Task requirements:
Check every line of the data for the word "href", and copy those that have it.

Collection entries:
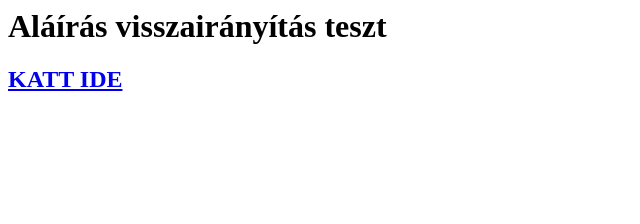
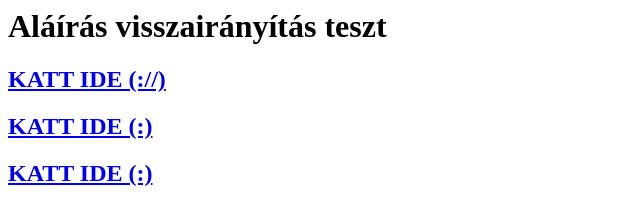
Before and after one commit to bernatgy/app-link-test, a plain HTML site: page index.html in a window 1280 px wide. Shown: the whole page, without its empty margins (0-640 px from the left). Drawn offline with Linux system fonts and the light colour scheme.

Commit message:
more options for testing

```diff
--- a/index.html
+++ b/index.html
@@ -1,5 +1,12 @@
 <div id="app">
   <h1>Aláírás visszairányítás teszt</h1>
-  <!-- <button onclick="backToDjr()" type="button" style="position: relative; display: block; height: 50px;width: 200px;">Vissza a DJR-be</button> -->
-  <a href="idyasppreview://valami"><h2>KATT IDE</h2></a>
+  <a href="idyasppreview://valami">
+    <h2>KATT IDE (://)</h2>
+  </a>
+  <a href="idyasppreview:valami">
+    <h2>KATT IDE (:)</h2>
+  </a>
+  <a href="/test.html">
+    <h2>KATT IDE (:)</h2>
+  </a>
 </div>
```
Also changed, not shown: test.html (added, +4 -0 lines).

Solution to this task:
-  <a href="idyasppreview://valami"><h2>KATT IDE</h2></a>
+  <a href="idyasppreview://valami">
+  <a href="idyasppreview:valami">
+  <a href="/test.html">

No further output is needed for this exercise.